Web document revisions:
==============================
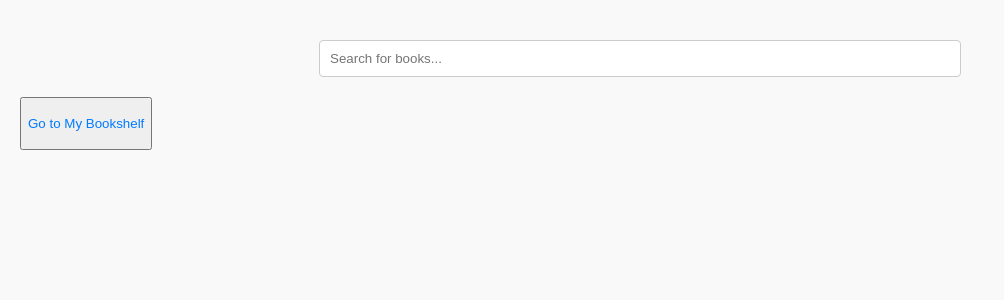
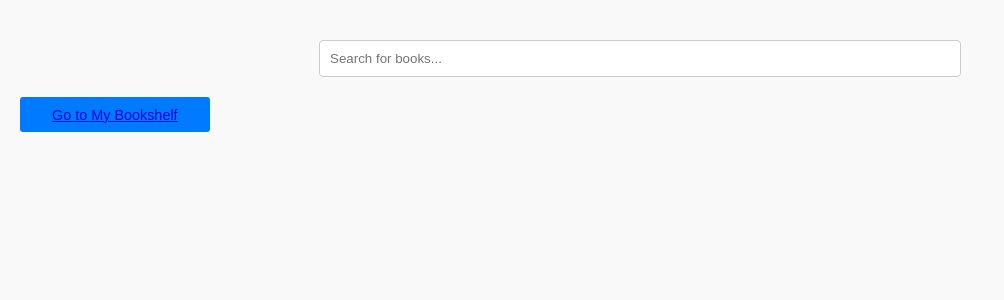
Before and after one commit to aryamangithub/personal-bookshelf, a React (Create React App) app: page / in a window 1280 px wide. Shown: the top 300 px of the page, without its empty margins (0-1004 px from the left). Built offline with nearby package versions, Linux system fonts and the light colour scheme.

Commit message:
feat: applied css to button

```diff
--- a/src/App.css
+++ b/src/App.css
@@ -14,13 +14,26 @@ h1{
   padding: 20px;
 }
 
-a {
-  display: inline-block;
-  margin: 16px 0;
+.btn {
+  font-size: 0.9rem;
+  font-weight: 500;
+  display: flex;
+  align-items: center;
+  justify-content: center;
   color: #007bff;
+  background: #007bff;
+  padding: 0.6rem 2rem;
+  border: none;
+  outline: 1.5px solid transparent;
+  border-radius: 0.2rem;
+  cursor: pointer;
+  transition: all 0.3s ease;
   text-decoration: none;
 }
 
-a:hover{
-  text-decoration: underline;
+.btn:hover {
+  color: #0056b3;
+  background: #0056b3;
+  outline: 1.5px solid #a993fe;
+  text-decoration: none;
 }
```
==============================
• _TASK INSTRUCTIONS_:
Drop the images; return the entries above exactly as they appear.

• _EXERCISE SOLUTION_:
Before and after one commit to aryamangithub/personal-bookshelf, a React (Create React App) app: page / in a window 1280 px wide. Shown: the top 300 px of the page, without its empty margins (0-1004 px from the left). Built offline with nearby package versions, Linux system fonts and the light colour scheme.

Commit message:
feat: applied css to button

```diff
--- a/src/App.css
+++ b/src/App.css
@@ -14,13 +14,26 @@ h1{
   padding: 20px;
 }
 
-a {
-  display: inline-block;
-  margin: 16px 0;
+.btn {
+  font-size: 0.9rem;
+  font-weight: 500;
+  display: flex;
+  align-items: center;
+  justify-content: center;
   color: #007bff;
+  background: #007bff;
+  padding: 0.6rem 2rem;
+  border: none;
+  outline: 1.5px solid transparent;
+  border-radius: 0.2rem;
+  cursor: pointer;
+  transition: all 0.3s ease;
   text-decoration: none;
 }
 
-a:hover{
-  text-decoration: underline;
+.btn:hover {
+  color: #0056b3;
+  background: #0056b3;
+  outline: 1.5px solid #a993fe;
+  text-decoration: none;
 }
```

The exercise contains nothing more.